Built in mid-16th century, the palace was the world’s highest building at that time. Make your way around its dark corridors and hidden passageways, gaze upon the murals depicting the Buddha’s life and find peace in the palace’s prayer room.
The white-domed structure perched on a hilltop was built by Japanese monks to promote world peace. Not only is it of religious significance, but it also offers one of the best views of Leh.
Stok Palace & Museum
The palace is home to the exiled royal family. It houses a museum where royal artefacts, jewellery, and costumes are displayed. Some of the thangkas (paintings on silk) are said to date back to the 16th century.
This late 14th century monastery is perched on a hillock near Spituk village. It houses a golden-roofed shrine, Skodong Lakhang, as well as ancient masks and arms. There is also a massive statue of Mahakal that is unveiled during the Spitok festival.
Situated at a height of 4,250 metres, Pangong Tso is the highest lake in the world. With its crystal clear water, the surrounding mountains and the tranquil surroundings, it’s not hard to imagine why Pangong Tso means “the enchanted lake” in Tibetan.
Known as the “orchard of Ladakh”, Nubra Valley is a vegetation rich landscape ideal for trekking and camping. The Diskit Monastery situated on the hill above the Shyok River is also worth a visit in the Nubra Valley.
The Khardung La Pass is the world’s highest motorable road and is used by the Indian Army to carry provisions to the Siachen Glacier. It’s a great place for carrying out driving and biking expeditions.
This Tibetan-Buddhist monastery was established in the late 17th century, but its origins date back to the 11th century. Try visiting this place during June when the annual Hemis festival is held.
The Drass Valley in Ladakh is particularly known for its trekking routes, including the 3-day trek to Suru valley and the trek to Amarnath’s holy cave.
Located on the banks of the Indus River near Matho village, this monastery dates back to the 15th century.
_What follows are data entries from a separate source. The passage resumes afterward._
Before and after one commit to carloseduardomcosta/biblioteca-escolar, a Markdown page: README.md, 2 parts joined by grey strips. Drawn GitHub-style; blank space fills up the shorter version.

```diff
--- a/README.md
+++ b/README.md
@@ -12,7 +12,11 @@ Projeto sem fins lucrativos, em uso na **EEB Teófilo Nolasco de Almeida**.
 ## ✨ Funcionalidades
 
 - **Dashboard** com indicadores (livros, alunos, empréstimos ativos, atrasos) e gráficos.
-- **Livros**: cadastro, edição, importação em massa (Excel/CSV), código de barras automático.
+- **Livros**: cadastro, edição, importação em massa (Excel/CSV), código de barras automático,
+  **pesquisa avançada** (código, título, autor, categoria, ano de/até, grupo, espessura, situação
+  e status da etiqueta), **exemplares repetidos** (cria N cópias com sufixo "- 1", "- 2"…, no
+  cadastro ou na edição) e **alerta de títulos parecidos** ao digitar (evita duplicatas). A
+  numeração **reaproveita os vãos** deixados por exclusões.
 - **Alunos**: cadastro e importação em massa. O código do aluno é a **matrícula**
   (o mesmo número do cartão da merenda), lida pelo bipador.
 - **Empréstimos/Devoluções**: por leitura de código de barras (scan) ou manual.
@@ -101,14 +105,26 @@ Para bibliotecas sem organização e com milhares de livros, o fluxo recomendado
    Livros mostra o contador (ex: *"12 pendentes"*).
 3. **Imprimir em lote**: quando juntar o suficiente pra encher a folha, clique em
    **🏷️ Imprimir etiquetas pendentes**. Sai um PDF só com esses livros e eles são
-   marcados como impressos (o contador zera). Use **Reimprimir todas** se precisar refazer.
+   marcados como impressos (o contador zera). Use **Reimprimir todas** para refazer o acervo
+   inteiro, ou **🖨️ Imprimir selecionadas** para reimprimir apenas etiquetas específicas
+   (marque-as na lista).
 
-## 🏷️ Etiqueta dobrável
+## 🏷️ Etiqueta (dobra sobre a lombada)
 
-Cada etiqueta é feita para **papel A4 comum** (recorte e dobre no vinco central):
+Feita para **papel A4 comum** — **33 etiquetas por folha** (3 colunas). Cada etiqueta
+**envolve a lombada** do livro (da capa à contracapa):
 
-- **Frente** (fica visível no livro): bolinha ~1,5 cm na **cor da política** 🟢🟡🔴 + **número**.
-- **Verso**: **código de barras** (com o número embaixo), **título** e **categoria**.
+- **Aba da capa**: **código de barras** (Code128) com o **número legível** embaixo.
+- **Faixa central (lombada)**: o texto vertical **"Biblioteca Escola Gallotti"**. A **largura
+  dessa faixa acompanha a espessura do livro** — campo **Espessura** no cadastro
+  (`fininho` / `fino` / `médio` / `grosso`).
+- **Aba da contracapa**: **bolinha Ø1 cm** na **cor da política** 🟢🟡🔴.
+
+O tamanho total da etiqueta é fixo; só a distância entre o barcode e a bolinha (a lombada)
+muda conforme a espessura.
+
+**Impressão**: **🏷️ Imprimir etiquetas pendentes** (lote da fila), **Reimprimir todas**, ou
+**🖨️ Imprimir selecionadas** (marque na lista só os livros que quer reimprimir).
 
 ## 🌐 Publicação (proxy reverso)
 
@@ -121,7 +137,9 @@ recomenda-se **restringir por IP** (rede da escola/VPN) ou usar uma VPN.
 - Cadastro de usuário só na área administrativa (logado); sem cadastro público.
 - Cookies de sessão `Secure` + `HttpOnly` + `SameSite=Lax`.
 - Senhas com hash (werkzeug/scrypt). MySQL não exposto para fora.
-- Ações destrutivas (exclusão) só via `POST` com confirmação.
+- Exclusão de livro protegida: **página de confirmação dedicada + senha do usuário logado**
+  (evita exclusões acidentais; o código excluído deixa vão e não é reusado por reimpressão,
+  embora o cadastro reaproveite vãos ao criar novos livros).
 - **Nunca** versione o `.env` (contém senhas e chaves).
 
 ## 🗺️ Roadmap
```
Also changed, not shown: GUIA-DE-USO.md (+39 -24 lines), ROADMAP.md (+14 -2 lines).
The Matho Nagrang Festival is one of its attractions. During the festival, blindfolded monks act as oracles and are known to predict the future.